After finite step of this procedure, we get an integer such that , and . Therefore, and , since . Then we get that if and only if . This implies that if the condition (*) holds, then the right-hand side of (2.1) is true, so that . From and
we know that is a non-zero codeword in and the Hamming weight is . Therefore .
Next we consider
If the condition (*) holds we have proved that for all . Moreover, by similar argument, it can be shown that if the condition (*) holds, then for all since if and only if . Finally, . Therefore, for all which means that . From we know that is a non-zero codeword in and the Hamming weight . Therefore, . This completes the proof of Theorem 2.1.
Since , any divisor of satisfying the condition (*) should be at least . On the other hand, if , then Theorem 2.1 presents a better upper bound of than the one in Theorem 1.2(1).
For any integer with , if and only if since . This means that if and belong to the same -cyclotomic class, then if and only if . Let be the partition of with () being -cyclotomic classes, is a representative set of this partition. Then for all is equivalent to the following condition:
for all .
Moreover, consider as a partial order set with respect to the divisibility order : if and only if . Let be the set of maximal elements of . It is easy to see that both of the condition (*) and (R) are equivalent to the following condition
for all .
Take , , , . Theorem 1.2 gives , . For , we have
, , is a divisor of , and for all . By Theorem 2.1, we get and .
For , , we have
. Take , by Theorem 2.1, we get and .
Ding et al. raised several open problems in DLX . One of them is : Is it true that (the lower bound given in Theorem 1.2)? Theorem 1.2 shows that this is true for four cases: , , , and . As an application of Theorem 2.1, we give the following generalization of the first three cases which show more evidence for this open problem.
Let be a power of a prime number, , . Then for each , and .
Take , in Theorem 2.1. Then , . For ,
Therefore, is not a divisor of any number in since . By Theorem 2.1 and 1.2 we get and . ∎
In this section we deal with case more precisely. From the first two sections we know that
For and , , .
For , and for , and .
For and even number , and .
Now we present an upper bound of . Firstly we consider case.
For all , and the code is distance optimal.(Remark that ).
We know that . The parameters of binary code is where , . If , the sphere-packing bound gives
which is equivalent to . Let . It can be checked that . This implies that for , and which contradicts to the inequality (3.1) given by the sphere-packing bound.

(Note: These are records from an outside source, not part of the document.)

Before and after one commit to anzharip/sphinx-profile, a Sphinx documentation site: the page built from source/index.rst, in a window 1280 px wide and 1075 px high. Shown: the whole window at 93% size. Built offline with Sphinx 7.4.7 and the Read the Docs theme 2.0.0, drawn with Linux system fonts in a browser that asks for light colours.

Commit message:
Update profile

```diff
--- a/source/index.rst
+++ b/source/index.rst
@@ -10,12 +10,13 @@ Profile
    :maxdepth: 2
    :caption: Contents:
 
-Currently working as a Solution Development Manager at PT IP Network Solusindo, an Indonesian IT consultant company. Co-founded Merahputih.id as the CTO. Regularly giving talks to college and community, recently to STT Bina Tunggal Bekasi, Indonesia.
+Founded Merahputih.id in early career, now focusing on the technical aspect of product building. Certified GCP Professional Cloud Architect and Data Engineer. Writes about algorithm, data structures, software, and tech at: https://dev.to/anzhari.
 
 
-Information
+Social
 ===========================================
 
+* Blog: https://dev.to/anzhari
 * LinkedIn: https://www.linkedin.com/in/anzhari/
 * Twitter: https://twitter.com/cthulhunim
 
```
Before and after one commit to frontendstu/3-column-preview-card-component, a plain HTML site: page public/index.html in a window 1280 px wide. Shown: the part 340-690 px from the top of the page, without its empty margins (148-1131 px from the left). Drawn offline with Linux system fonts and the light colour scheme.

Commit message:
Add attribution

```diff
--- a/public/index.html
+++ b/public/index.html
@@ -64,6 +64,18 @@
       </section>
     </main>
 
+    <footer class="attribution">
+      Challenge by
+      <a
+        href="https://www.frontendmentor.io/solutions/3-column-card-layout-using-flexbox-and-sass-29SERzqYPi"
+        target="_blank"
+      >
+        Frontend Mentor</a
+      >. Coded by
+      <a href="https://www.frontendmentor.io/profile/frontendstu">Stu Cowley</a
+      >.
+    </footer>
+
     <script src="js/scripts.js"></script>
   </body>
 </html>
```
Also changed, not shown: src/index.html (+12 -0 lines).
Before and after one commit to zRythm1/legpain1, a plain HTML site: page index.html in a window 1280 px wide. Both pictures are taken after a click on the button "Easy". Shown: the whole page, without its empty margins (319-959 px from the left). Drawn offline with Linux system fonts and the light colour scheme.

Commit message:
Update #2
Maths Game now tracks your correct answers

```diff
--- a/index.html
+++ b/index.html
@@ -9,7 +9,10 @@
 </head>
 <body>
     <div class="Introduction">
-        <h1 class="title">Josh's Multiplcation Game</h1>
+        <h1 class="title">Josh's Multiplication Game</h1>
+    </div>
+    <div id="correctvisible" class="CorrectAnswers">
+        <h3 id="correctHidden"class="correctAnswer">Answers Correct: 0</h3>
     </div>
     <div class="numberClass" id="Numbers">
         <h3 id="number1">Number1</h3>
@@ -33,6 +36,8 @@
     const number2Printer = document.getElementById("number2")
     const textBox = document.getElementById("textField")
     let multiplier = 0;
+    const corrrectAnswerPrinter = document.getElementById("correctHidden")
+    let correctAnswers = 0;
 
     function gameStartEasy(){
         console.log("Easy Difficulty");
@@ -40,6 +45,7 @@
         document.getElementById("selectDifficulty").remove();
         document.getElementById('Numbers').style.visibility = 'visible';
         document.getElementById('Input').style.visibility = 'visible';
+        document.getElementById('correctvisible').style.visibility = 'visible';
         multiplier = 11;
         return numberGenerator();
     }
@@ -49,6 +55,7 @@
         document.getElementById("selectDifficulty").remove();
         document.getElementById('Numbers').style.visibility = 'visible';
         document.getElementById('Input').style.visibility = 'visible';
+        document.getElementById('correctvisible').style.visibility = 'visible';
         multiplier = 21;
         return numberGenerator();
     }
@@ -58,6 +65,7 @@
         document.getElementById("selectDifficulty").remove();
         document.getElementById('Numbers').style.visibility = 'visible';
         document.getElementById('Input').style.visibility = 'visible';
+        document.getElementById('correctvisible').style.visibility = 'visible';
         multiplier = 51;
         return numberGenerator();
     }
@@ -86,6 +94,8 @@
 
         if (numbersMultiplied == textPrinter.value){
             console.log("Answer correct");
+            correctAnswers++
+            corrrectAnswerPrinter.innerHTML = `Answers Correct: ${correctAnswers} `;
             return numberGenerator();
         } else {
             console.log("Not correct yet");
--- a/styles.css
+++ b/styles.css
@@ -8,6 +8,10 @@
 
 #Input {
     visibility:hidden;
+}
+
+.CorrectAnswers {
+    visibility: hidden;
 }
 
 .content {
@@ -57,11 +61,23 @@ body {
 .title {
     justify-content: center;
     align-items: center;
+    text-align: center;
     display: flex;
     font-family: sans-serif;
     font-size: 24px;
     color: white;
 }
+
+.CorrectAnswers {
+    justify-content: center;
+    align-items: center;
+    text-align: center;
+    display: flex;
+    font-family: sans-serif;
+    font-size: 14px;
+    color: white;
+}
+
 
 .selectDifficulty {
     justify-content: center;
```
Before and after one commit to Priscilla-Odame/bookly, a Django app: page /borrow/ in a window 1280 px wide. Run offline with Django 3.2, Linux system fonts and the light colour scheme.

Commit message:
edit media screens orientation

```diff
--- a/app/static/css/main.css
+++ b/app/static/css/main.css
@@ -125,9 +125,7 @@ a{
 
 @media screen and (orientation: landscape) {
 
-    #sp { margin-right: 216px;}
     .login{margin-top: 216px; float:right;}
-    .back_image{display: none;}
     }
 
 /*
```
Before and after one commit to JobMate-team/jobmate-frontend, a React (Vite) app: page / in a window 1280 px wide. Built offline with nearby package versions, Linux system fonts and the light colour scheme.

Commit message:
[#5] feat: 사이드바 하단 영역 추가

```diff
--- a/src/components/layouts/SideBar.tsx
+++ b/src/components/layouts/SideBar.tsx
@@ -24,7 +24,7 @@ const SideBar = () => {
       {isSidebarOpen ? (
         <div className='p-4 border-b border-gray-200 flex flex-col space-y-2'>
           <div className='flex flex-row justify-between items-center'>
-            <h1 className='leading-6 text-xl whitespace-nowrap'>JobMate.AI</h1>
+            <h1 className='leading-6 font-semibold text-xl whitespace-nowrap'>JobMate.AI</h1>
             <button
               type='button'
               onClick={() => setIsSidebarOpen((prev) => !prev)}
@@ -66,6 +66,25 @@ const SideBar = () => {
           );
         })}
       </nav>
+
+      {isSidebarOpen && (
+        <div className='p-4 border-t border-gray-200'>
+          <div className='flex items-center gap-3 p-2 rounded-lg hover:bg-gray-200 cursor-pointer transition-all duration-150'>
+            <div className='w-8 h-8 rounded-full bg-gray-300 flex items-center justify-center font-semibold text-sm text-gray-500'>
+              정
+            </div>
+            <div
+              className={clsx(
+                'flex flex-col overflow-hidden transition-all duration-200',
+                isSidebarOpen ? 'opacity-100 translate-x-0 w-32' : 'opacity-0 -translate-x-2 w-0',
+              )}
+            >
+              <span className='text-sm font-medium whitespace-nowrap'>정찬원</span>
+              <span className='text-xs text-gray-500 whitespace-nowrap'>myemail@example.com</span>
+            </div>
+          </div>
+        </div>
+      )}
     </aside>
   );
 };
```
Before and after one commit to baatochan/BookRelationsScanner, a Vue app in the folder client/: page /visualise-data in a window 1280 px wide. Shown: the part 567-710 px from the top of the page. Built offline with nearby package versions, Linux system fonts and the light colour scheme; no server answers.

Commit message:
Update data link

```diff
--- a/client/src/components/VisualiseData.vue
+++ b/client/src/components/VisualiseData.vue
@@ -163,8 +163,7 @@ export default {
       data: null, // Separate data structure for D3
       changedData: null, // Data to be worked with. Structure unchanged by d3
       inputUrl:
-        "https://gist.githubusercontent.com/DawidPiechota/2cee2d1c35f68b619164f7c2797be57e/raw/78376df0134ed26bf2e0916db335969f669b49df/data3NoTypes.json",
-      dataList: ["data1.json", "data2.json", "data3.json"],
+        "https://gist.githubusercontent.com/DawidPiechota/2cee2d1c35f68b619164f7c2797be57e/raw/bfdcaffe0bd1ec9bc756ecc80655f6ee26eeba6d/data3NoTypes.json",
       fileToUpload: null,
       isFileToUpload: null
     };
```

Therefore and the codes for are distance-optimal.
The sphere-packing can also be used to obtain an upper bound of for .
For any fixed , there exists a constant such that for all odd integers
for all odd integers.
The parameters of the cyclic code is , where
Suppose that . The sphere-packing bound gives
The last term of the right hand side is
When is fixed and , we know that the equality (3.2) cannot hold for sufficient large since . This completes the proof of Theorem 3.2. ∎
By more careful estimation, it would be obtained an explicit value of. The case is easy.
For any odd integer , .
Next, we show that the upper bound can be improved in many cases by using Theorem 2.1 and a remarkable fact: is independent of . At the same cases we also present an upper bound of which is smaller than . From we know that , where .
Let be a power of a prime number.
Let , and . If the order of modulo is an odd integer , then and for all odd integer .
Let be an odd positive integer. If is a divisor of and , then and .
By assumption and we know that the order of modulo is and then . From we know that for any . Then the conclusion is derived from Theorem 2.1 and Remark (2) after Theorem 2.1.
It is a direct consequence of (1). The order of modulo is a divisor of , therefore is odd and , .
For , the order of modulo is two. We obtain the previous results: for even number , and .
The following facts in elementary number theory may be helpful to judge if the order modulo is odd for , and . We denote by the order of modulo . Namely, is the least integer such that .
, where is the Euler function defined by
Let , where are distinct prime numbers, , . Then is odd if and only if is odd for all () since .
For , . Then is odd if and only if , which means that . For , where is an odd prime and , . We know that if , then